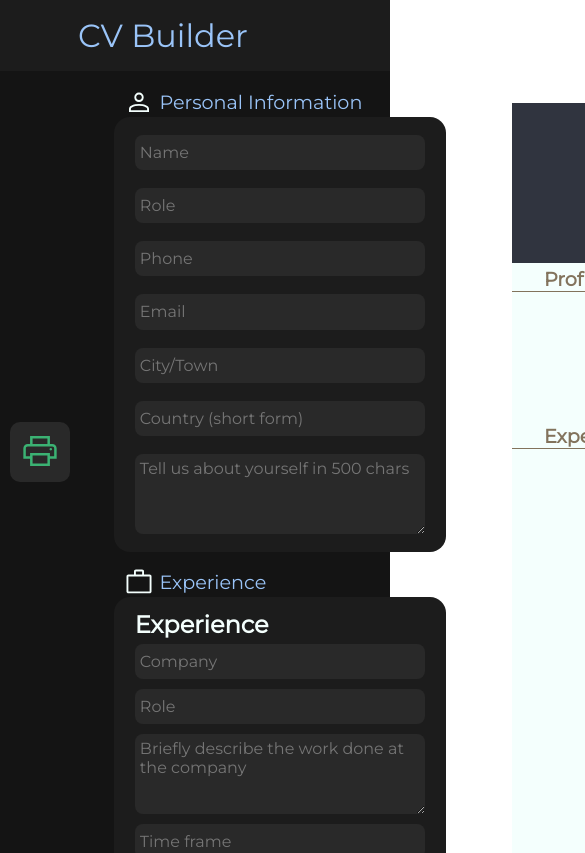
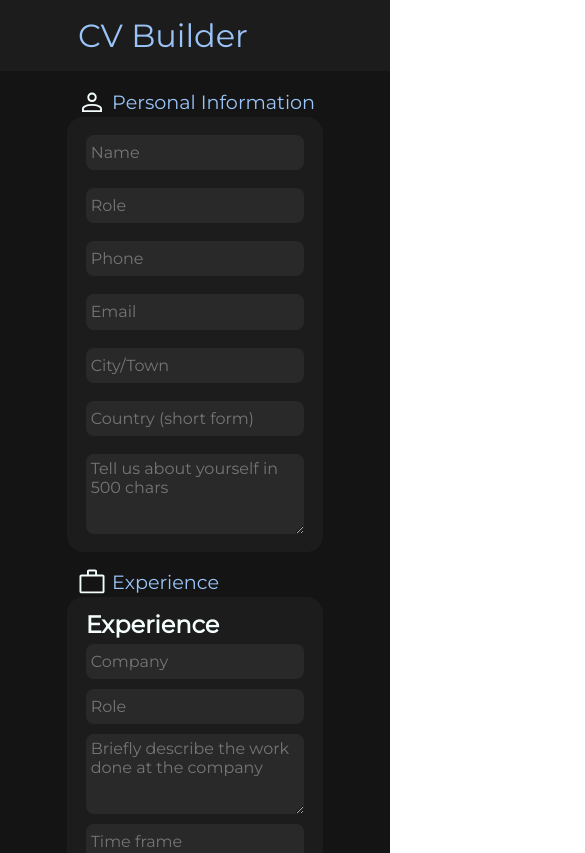
Before and after one commit to MickFrog/cv-creator, a React (Create React App) app: page / in a window 390 px wide. Shown: the top 853 px of the page, 585 px wide, since content can reach past the window. Built offline with nearby package versions, Linux system fonts and the light colour scheme; the HTML template or start-up script is replaced by a standard one.

Commit message:
add responsiveness to cvForm + container

```diff
--- a/src/components/CvContainer.css
+++ b/src/components/CvContainer.css
@@ -1,9 +1,12 @@
 .myContainer {
   padding-left: max(80px, 5%);
-    display: grid;
-    grid-template-columns: max(35%, 400px) 1fr;
+  display: flex;
+  flex-flow: row wrap;
+  gap: 1rem;
+  justify-content: center;
 
   background-color: var(--darkBlack);
+  min-height: 100vh;
 }
 
 .printBtn {
@@ -25,5 +28,16 @@
 }
 
 .printBtn:hover {
-    background-color: var(--myWhite);
+  background-color: #777;
 }
+
+@media (max-width: 600px) {
+  .myContainer {
+    padding: 0;
+  }
+
+  .printBtn {
+    position: initial;
+    margin-bottom: 1rem;
+  }
+}
--- a/src/components/CvContainer.js
+++ b/src/components/CvContainer.js
@@ -1,10 +1,10 @@
 import React, { Component } from "react";
-import './CvContainer.css';
+import "./CvContainer.css";
 import CvForm from "./form/CvForm";
 import CvPreview from "./preview/CvPreview";
-import uniqid from 'uniqid';
+import uniqid from "uniqid";
 import ReactToPrint from "react-to-print";
-import printLogo from './preview/previewComponents/images/print.svg';
+import printLogo from "./preview/previewComponents/images/print.svg";
 
 class CvContainer extends Component {
   // eslint-disable-next-line no-useless-constructor
@@ -13,37 +13,33 @@ class CvContainer extends Component {
 
     this.state = {
       userInfo: {
-                userName: '',
-                userRole: '',
-                userPhone: '',
-                userEmail: '',
-                userCity: '',
-                userCountry: '',
-                userProfile: '',
+        userName: "",
+        userRole: "",
+        userPhone: "",
+        userEmail: "",
+        userCity: "",
+        userCountry: "",
+        userProfile: "",
       },
       educationArray: [
-                {   id: uniqid(),
-                    schoolName: '',
-                    degreeObtained: '',
-                    timeFrame: ''
-                }
+        { id: uniqid(), schoolName: "", degreeObtained: "", timeFrame: "" },
       ],
       experienceArray: [
         {
           id: uniqid(),
-                    company: '',
-                    role: '',
-                    workDone: '',
-                    timeFrame: ''
-                }
+          company: "",
+          role: "",
+          workDone: "",
+          timeFrame: "",
+        },
       ],
       skillArray: [
         {
           id: uniqid(),
-                    userSkill: '',
-                }
-            ]
-        }
+          userSkill: "",
+        },
+      ],
+    };
 
     this.handleInfoInput = this.handleInfoInput.bind(this);
 
@@ -64,131 +60,140 @@ class CvContainer extends Component {
   }
 
   handleInfoInput(targetState, targetVal) {
-        this.setState(prevState => ({
+    this.setState((prevState) => ({
       userInfo: {
         ...prevState.userInfo,
         [targetState]: targetVal,
-            }
-        }))
+      },
+    }));
   }
 
   addEducation() {
     this.setState({
-            educationArray: this.state.educationArray.concat(
-                {   id: uniqid(),
-                    schoolName: '',
-                    degreeObtained: '',
-                    timeFrame: ''
-                }
-            )
-        })
+      educationArray: this.state.educationArray.concat({
+        id: uniqid(),
+        schoolName: "",
+        degreeObtained: "",
+        timeFrame: "",
+      }),
+    });
   }
 
   deleteEducation(targetID) {
     this.setState({
-            educationArray: this.state.educationArray
-            .filter(elem => elem.id !== targetID)
-        })
+      educationArray: this.state.educationArray.filter(
+        (elem) => elem.id !== targetID
+      ),
+    });
   }
 
   educationChange(targetName, targetID, newValue) {
-        this.setState({ // map current state array to new edited array
-            educationArray: this.state.educationArray
-            .map((educationElem) => {
-                if (educationElem.id === targetID) { //if target education obj, make change
-                    return {...educationElem, [targetName]: newValue}
+    this.setState({
+      // map current state array to new edited array
+      educationArray: this.state.educationArray.map((educationElem) => {
+        if (educationElem.id === targetID) {
+          //if target education obj, make change
+          return { ...educationElem, [targetName]: newValue };
         }
         return educationElem; //return other elements (actual pointers to prev elements)
-            })
-        })
+      }),
+    });
   }
 
   addExperience() {
     this.setState({
-            experienceArray: this.state.experienceArray.concat(
-                {   id: uniqid(),
-                    company: '',
-                    role: '',
-                    workDone: '',
-                    timeFrame: ''
-                }
-            )
-        })
+      experienceArray: this.state.experienceArray.concat({
+        id: uniqid(),
+        company: "",
+        role: "",
+        workDone: "",
+        timeFrame: "",
+      }),
+    });
   }
 
   deleteExperience(targetID) {
     this.setState({
-            experienceArray: this.state.experienceArray
-            .filter(elem => elem.id !== targetID)
-        })
+      experienceArray: this.state.experienceArray.filter(
+        (elem) => elem.id !== targetID
+      ),
+    });
   }
 
   experienceChange(targetName, targetID, newValue) {
-        this.setState({ // map current state array to new edited array
-            experienceArray: this.state.experienceArray
-            .map((experienceElem) => {
-                if (experienceElem.id === targetID) { //if target education obj, make change
-                    return {...experienceElem, [targetName]: newValue}
+    this.setState({
+      // map current state array to new edited array
+      experienceArray: this.state.experienceArray.map((experienceElem) => {
+        if (experienceElem.id === targetID) {
+          //if target education obj, make change
+          return { ...experienceElem, [targetName]: newValue };
         }
         return experienceElem; //return other elements (actual pointers to prev elements)
-            })
-        })
+      }),
+    });
   }
 
   addSkill() {
     this.setState({
-            skillArray: this.state.skillArray.concat(
-                {   id: uniqid(),
-                    userSkill: ''
-                }
-            )
-        })
+      skillArray: this.state.skillArray.concat({ id: uniqid(), userSkill: "" }),
+    });
   }
 
   deleteSkill(targetID) {
     this.setState({
-            skillArray: this.state.skillArray
-            .filter(elem => elem.id !== targetID)
-        })
+      skillArray: this.state.skillArray.filter((elem) => elem.id !== targetID),
+    });
   }
 
   skillChange(targetName, targetID, newValue) {
-        this.setState({ // map current state array to new edited array
-            skillArray: this.state.skillArray
-            .map((skillElem) => {
-                if (skillElem.id === targetID) { //if target education obj, make change
-                    return {...skillElem, [targetName]: newValue}
+    this.setState({
+      // map current state array to new edited array
+      skillArray: this.state.skillArray.map((skillElem) => {
+        if (skillElem.id === targetID) {
+          //if target education obj, make change
+          return { ...skillElem, [targetName]: newValue };
         }
         return skillElem; //return other elements (actual pointers to prev elements)
-            })
-        })
+      }),
+    });
   }
 
   render() {
-        return(
+    return (
       <div className="myContainer">
-                <CvForm infoHandler={this.handleInfoInput}
+        <CvForm
+          infoHandler={this.handleInfoInput}
           // education handling
-                    educArray={this.state.educationArray} addEducation={this.addEducation}
-                    deleteEducation={this.deleteEducation} educationChange={this.educationChange}
+          educArray={this.state.educationArray}
+          addEducation={this.addEducation}
+          deleteEducation={this.deleteEducation}
+          educationChange={this.educationChange}
           //experience handling
-                    expArray={this.state.experienceArray} addExperience={this.addExperience}
-                    deleteExperience={this.deleteExperience} experienceChange={this.experienceChange}
+          expArray={this.state.experienceArray}
+          addExperience={this.addExperience}
+          deleteExperience={this.deleteExperience}
+          experienceChange={this.experienceChange}
           //skill handling
-                    skillArray={this.state.skillArray} addSkill={this.addSkill} deleteSkill={this.deleteSkill}
+          skillArray={this.state.skillArray}
+          addSkill={this.addSkill}
+          deleteSkill={this.deleteSkill}
           skillChange={this.skillChange}
         />
+
+        <CvPreview {...this.state} ref={(elem) => (this.componentRef = elem)} />
 
         {/* prepare printing package variables */}
         <ReactToPrint
           trigger={() => {
-                        return <button className="printBtn" title="Print CV"><img src={printLogo} alt="printCV"/></button>
+            return (
+              <button className="printBtn" title="Print CV">
+                <img src={printLogo} alt="printCV" />
+              </button>
+            );
           }}
           content={() => this.componentRef}
           documentTitle="newCV"
         />
-
-                <CvPreview {...this.state} ref={elem => (this.componentRef = elem)}/>
       </div>
     );
   }
--- a/src/components/form/CvForm.css
+++ b/src/components/form/CvForm.css
@@ -6,8 +6,7 @@
 
   align-items: center;
   gap: 15px;
-
-    min-height: 100vh;
+  width: max(30%, 400px);
 }
 
 .form-div {
@@ -47,5 +46,10 @@
 .btn-holder {
   display: flex;
   justify-content: center;
+}
 
+@media (max-width: 600px) {
+  .cv-form {
+    width: max-content;
   }
+}
--- a/src/components/preview/CvPreview.css
+++ b/src/components/preview/CvPreview.css
@@ -4,7 +4,7 @@
   justify-self: center;
 
   height: 95vh;
-    width: 750px;
+  width: 600px;
 
   margin: 2rem;
 
@@ -18,12 +18,12 @@
   align-self: center;
   margin-right: 2rem;
   padding-left: 2rem;
-    color: #82735C;
+  color: #82735c;
 
   font-size: 1.2rem;
   font-weight: 600;
 
-    border-bottom: 1px solid #82735C;
+  border-bottom: 1px solid #82735c;
 }
 
 .prevInfo {
@@ -31,3 +31,9 @@
   font-size: 0.8rem;
   text-align: justify;
 }
+
+@media (max-width: 600px) {
+  .cv-preview {
+    position: initial;
+  }
+}
```
Lines whose indentation alone changed are shown as unchanged.
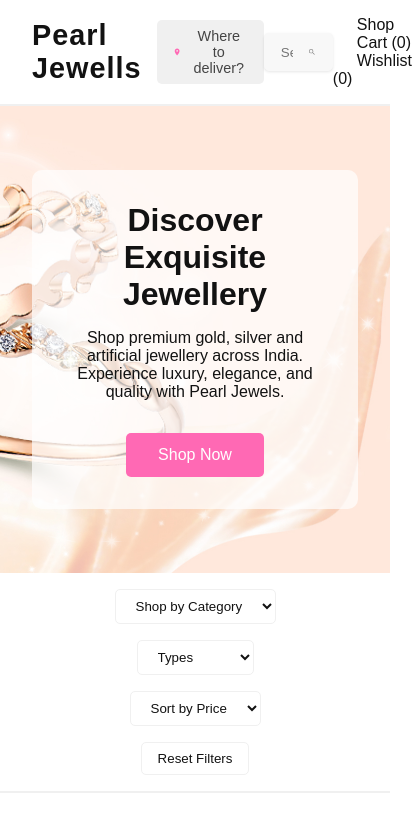
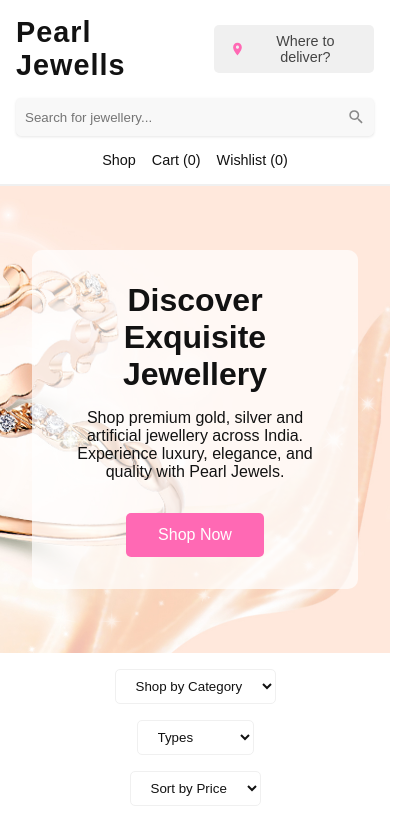
Before and after one commit to Pari01-code/Pearl-Jewllery-Store-, a website: page index.html in a window 390 px wide. Shown: the top 819 px of the page, 412 px wide, since content can reach past the window. Drawn offline with Linux system fonts and the light colour scheme; no server answers.

Commit message:
Update style.css

```diff
--- a/style.css
+++ b/style.css
@@ -226,3 +226,55 @@
 #proceed-payment:hover {
   background: #3A3A4A;
 }
+
+/* --------- Responsive Header & Search --------- */
+
+/* Tablet screens */
+@media (max-width: 900px) {
+.search-box {
+width: 300px;
+}
+
+nav a {
+margin-left: 1rem;
+font-size: 0.95rem;
+}
+}
+
+/* Mobile screens */
+@media (max-width: 600px) {
+header {
+flex-direction: column;
+align-items: flex-start;
+padding: 1rem;
+gap: 1rem;
+}
+
+.header-left {
+width: 100%;
+justify-content: space-between;
+}
+
+.search-box {
+width: 100%;
+padding: 0.5rem;
+}
+
+.header-right {
+width: 100%;
+justify-content: center;
+}
+
+nav {
+display: flex;
+flex-wrap: wrap;
+justify-content: center;
+gap: 1rem;
+width: 100%;
+}
+
+nav a {
+font-size: 0.9rem;
+margin: 0;
+}
+}
```
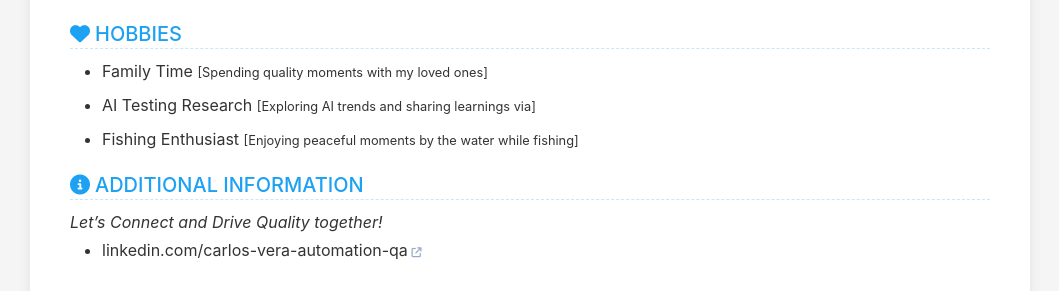
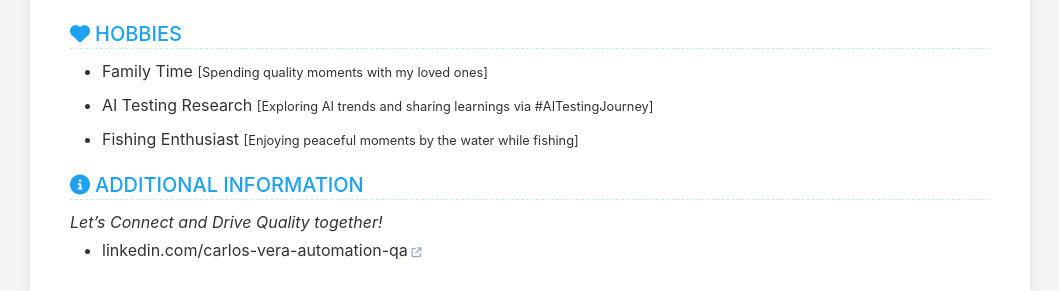
Before and after one commit to cvera08/full-resume, a Jekyll site: the page built from index.html, in a window 1280 px wide and 900 px high, scrolled down 4136 px. Shown: the part 525-816 px from the top of the window, without its empty margins (110-1169 px from the left). Built offline with Jekyll 4.4.1, drawn with Linux system fonts in a browser that asks for light colours.

Commit message:
fix(cv): quote hashtag in hobbies to prevent YAML comment truncation

```diff
--- a/_data/data.yml
+++ b/_data/data.yml
@@ -333,7 +333,7 @@ hobbies:
     - idiom: Family Time
       level: Spending quality moments with my loved ones
     - idiom: AI Testing Research
-      level: Exploring AI trends and sharing learnings via #AITestingJourney
+      level: "Exploring AI trends and sharing learnings via #AITestingJourney"
     - idiom: Fishing Enthusiast
       level: Enjoying peaceful moments by the water while fishing
 
```
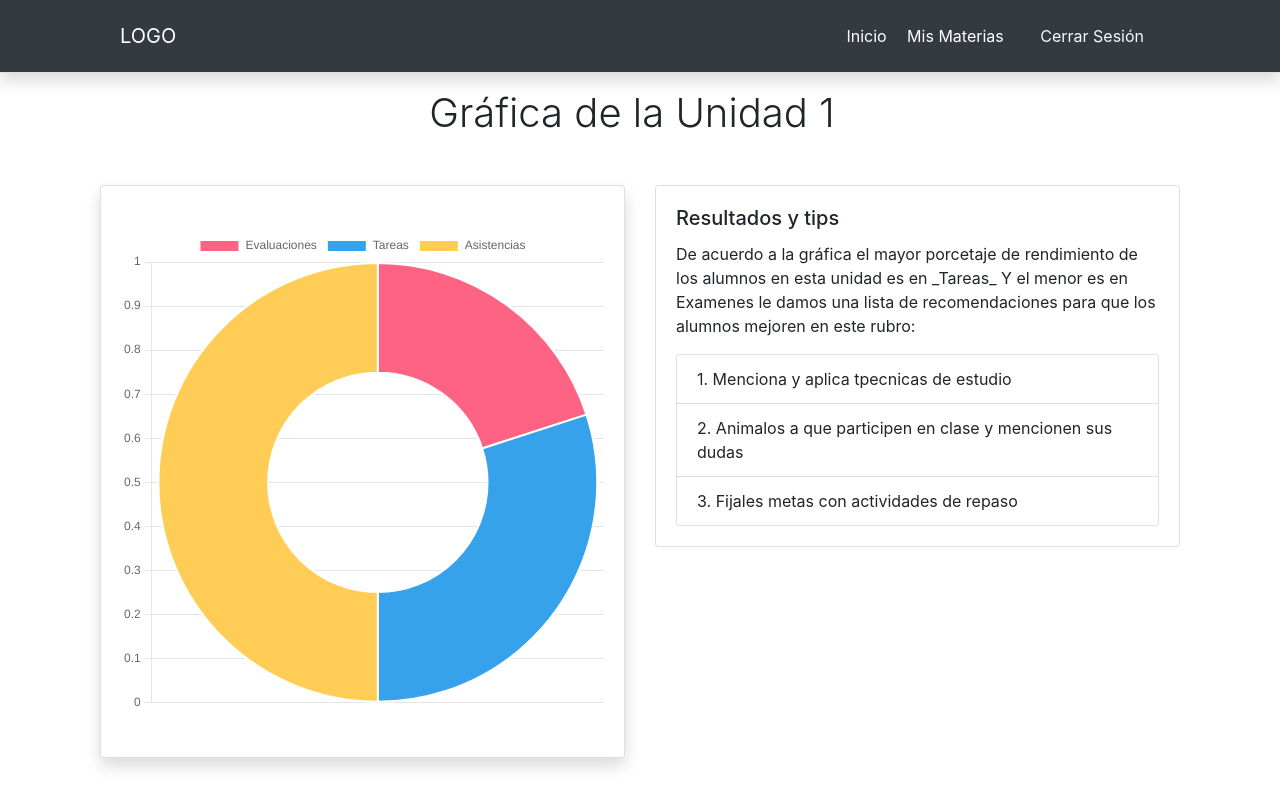
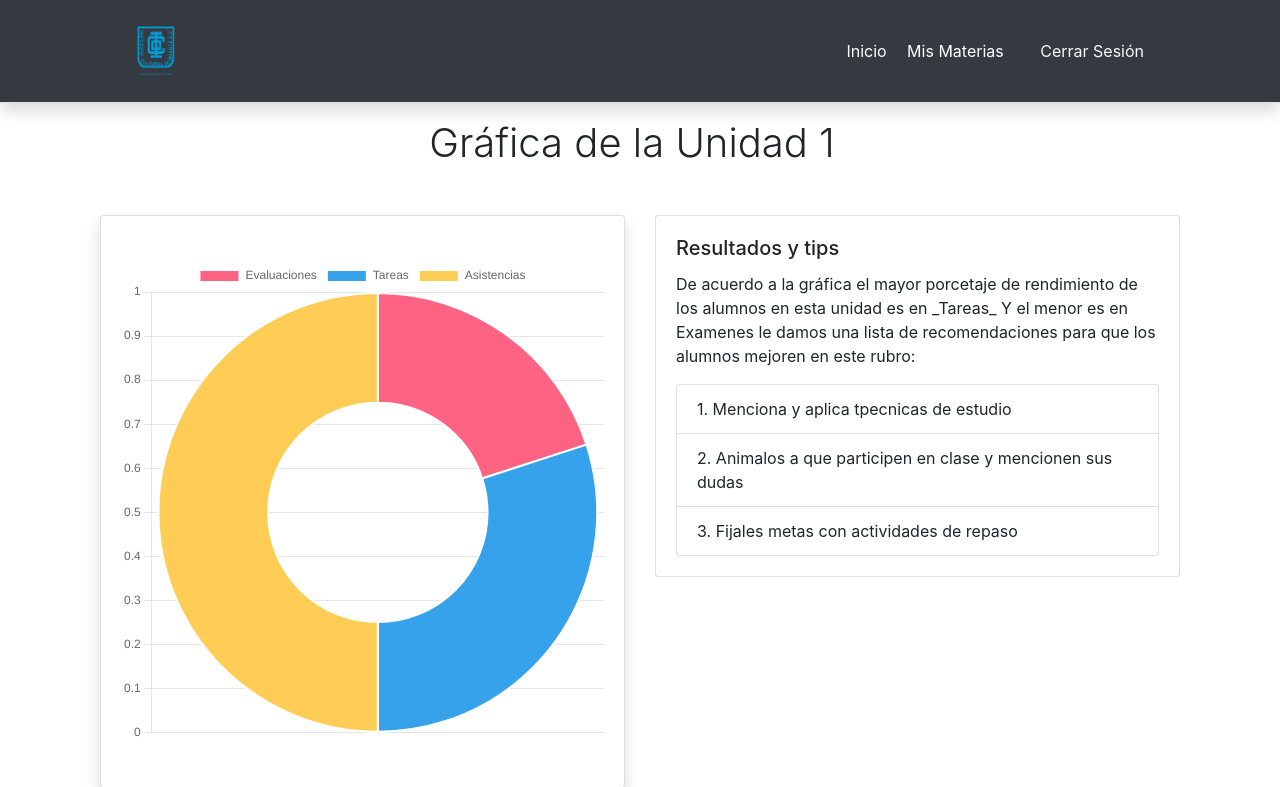
Before and after one commit to JoelPatricio/gestorCursos, a PHP site: page /graficasPorUnidad.php in a window 1280 px wide. Shown: the top 787 px of the page. Run offline with PHP 8.4, Linux system fonts and the light colour scheme; some libraries are stand-ins or nearby versions.

Commit message:
Cambios logo

```diff
--- a/graficasPorUnidad.php
+++ b/graficasPorUnidad.php
@@ -27,7 +27,9 @@
 <body>
   <!-- Barra de navegación -->
   <div class="d-flex flex-column flex-md-row align-items-center p-4 px-md-4 bg-dark border-bottom shadow">
-    <h5 class="ml-lg-5 pl-lg-5 my-0 mr-md-auto font-weight-normal text-white">LOGO</h5>
+    <h5 class="ml-lg-5 pl-lg-5 my-0 mr-md-auto font-weight-normal text-white"><div class="col col-lg-2">
+      <img src="resurce\rs=w 400,cg true.webp" class="img-fluid" alt="...">
+    </div></h5>
     <nav class="my-2 my-md-0 mr-md-3">
       <a class="px-2 text-white" href="cursos.php">Inicio</a>
       <!-- En duda -->
```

========

EXERCISE GOAL:
Scan the data above for the string "images" and copy each line where it appears.

EXERCISE ANSWER:
-import printLogo from './preview/previewComponents/images/print.svg';
+import printLogo from "./preview/previewComponents/images/print.svg";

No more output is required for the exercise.